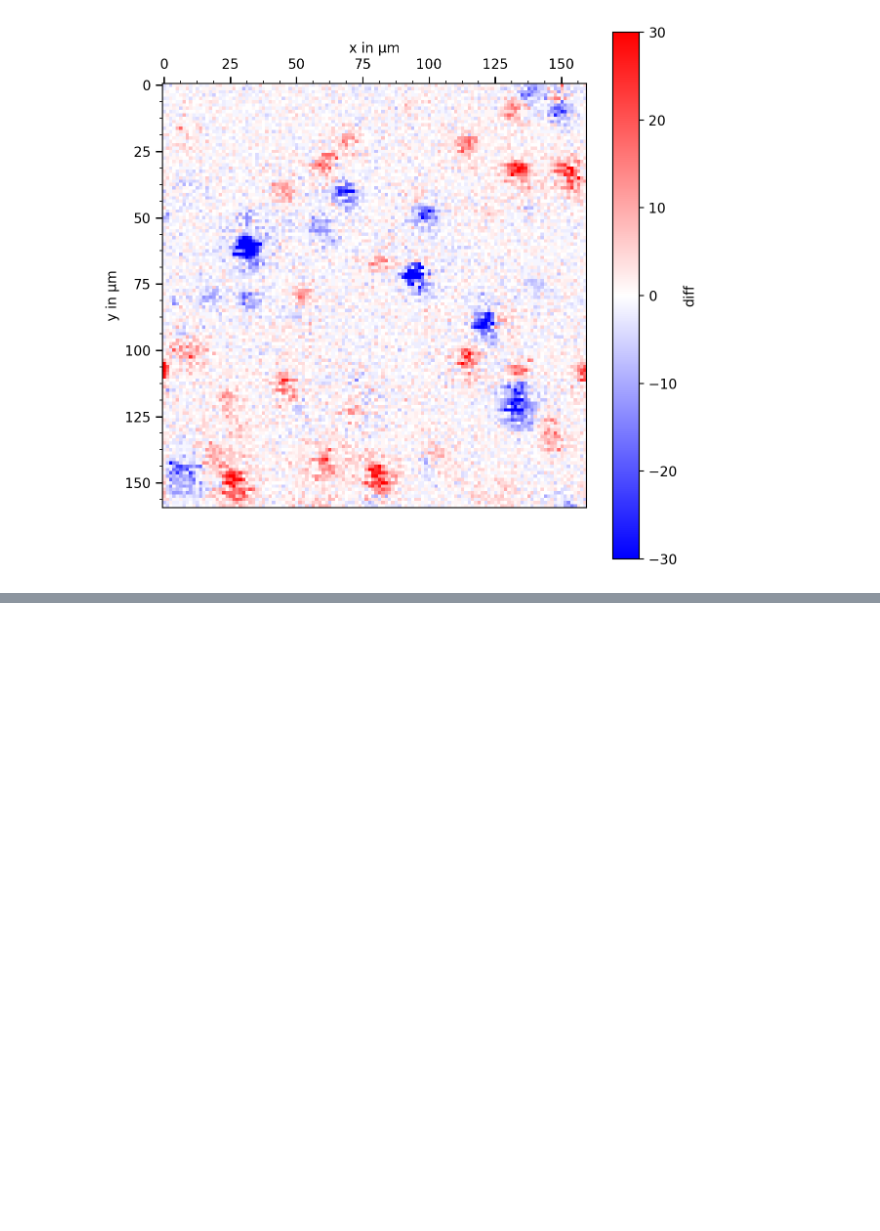
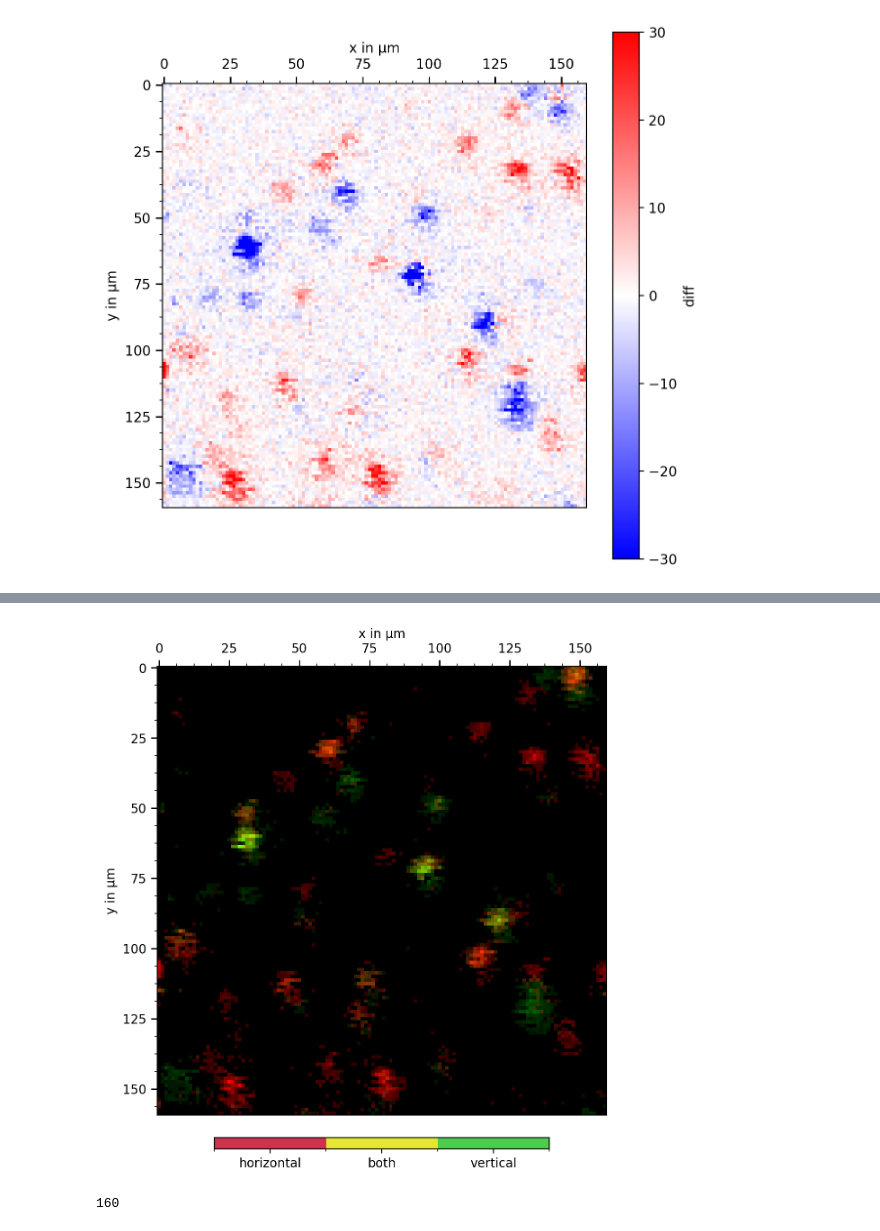
Before and after one commit to JKL453/s04-utils, a Jupyter notebook: FIDA.ipynb, the cells around one changed output, grey strips where cells are left out. Drawn from its saved outputs; the diff is of its cells as text; code cells hidden in the pictures; blank space fills up the shorter version.

```diff
--- a/FIDA.ipynb
+++ b/FIDA.ipynb
@@ -170,0 +63,70 @@ plt.show()
+# %%
+detector1 = vertical
+detector2 = horizontal
+
+# threshold
+threshold = 10
+
+# Multiplicator for higher contrast in the resulting image
+m = 1
+
+# Compute the result image based on the two detectors
+result = np.zeros((128, 128, 3))
+result[:, :, 0] = m *np.where(horizontal < threshold, 0, horizontal) * 255/np.max(horizontal)  # Red channel
+result[:, :, 1] = m * np.where(vertical < threshold, 0, vertical) * 255/np.max(vertical)  # Green channel
+result[:, :, 2] = m * np.logical_and(horizontal >= threshold,
+                                 vertical >= threshold) * 255/(np.max(horizontal)+np.max(vertical)*0.5)  # Yellow channel
+
+# Create a custom colormap for the colorbar
+#cmap = colors.ListedColormap(['red', 'yellow', 'green'])
+cmap = colors.ListedColormap([(0.8, 0.2, 0.3), (0.9, 0.9, 0.2), (0.3, 0.8, 0.3)])
+    #['red', 'yellow', 'green'])
+bounds = [0, 1, 2, 3]
+norm = colors.BoundaryNorm(bounds, cmap.N)
+
+# Plot the resulting image with a colorbar
+fig, ax = plt.subplots(figsize=(8, 8))
+im = ax.imshow(result.astype(np.uint8), cmap=cmap, norm=norm)
+#ax.set_axis_off()
+cbar = fig.colorbar(im, ticks=[0.5, 1.5, 2.5], orientation='horizontal', shrink = 0.6, pad=0.04, aspect=30)
+cbar.ax.set_xticklabels(['horizontal', 'both','vertical'])
+
+# set major tick options
+plt.tick_params(axis='both',
+                    which='major',
+                    labelsize=10,
+                    labelbottom=False,
+                    bottom=False,
+                    top=True,
+                    labeltop=True,
+                    length=5,
+                    width=1.1)
+
+# set minor tick options
+plt.tick_params(axis='both',
+                    which='minor',
+                    labelsize=10,
+                    labelbottom=False,
+                    bottom=False,
+                    top=True,
+                    labeltop=True,
+                    direction='out')
+
+scaling_factor_x = (img.range_x*1e6)/img.pixel_x
+scaling_factor_y = (img.range_y*1e6)/img.pixel_y
+rounded_x_ticks = lambda x, _:'{:d}'.format(round(x*scaling_factor_x))
+rounded_y_ticks = lambda y, _:'{:d}'.format(round(y*scaling_factor_y))
+
+ax.xaxis.set_major_formatter(rounded_x_ticks)
+ax.yaxis.set_major_formatter(rounded_y_ticks)
+
+ax.minorticks_on()
+plt.xlabel('x in µm')
+plt.ylabel('y in µm')
+ax.xaxis.set_label_position('top')
+plt.show()
+
+print(round(img.range_x*1e6))
+# %% [output]
+[figure, added]
+160
```
Also changed, not shown: parts of 6 cells of this notebook.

Problem details
Go through the listing above. Show each line where the word "cells" is found.

Task solution
Before and after one commit to JKL453/s04-utils, a Jupyter notebook: FIDA.ipynb, the cells around one changed output, grey strips where cells are left out. Drawn from its saved outputs; the diff is of its cells as text; code cells hidden in the pictures; blank space fills up the shorter version.
Also changed, not shown: parts of 6 cells of this notebook.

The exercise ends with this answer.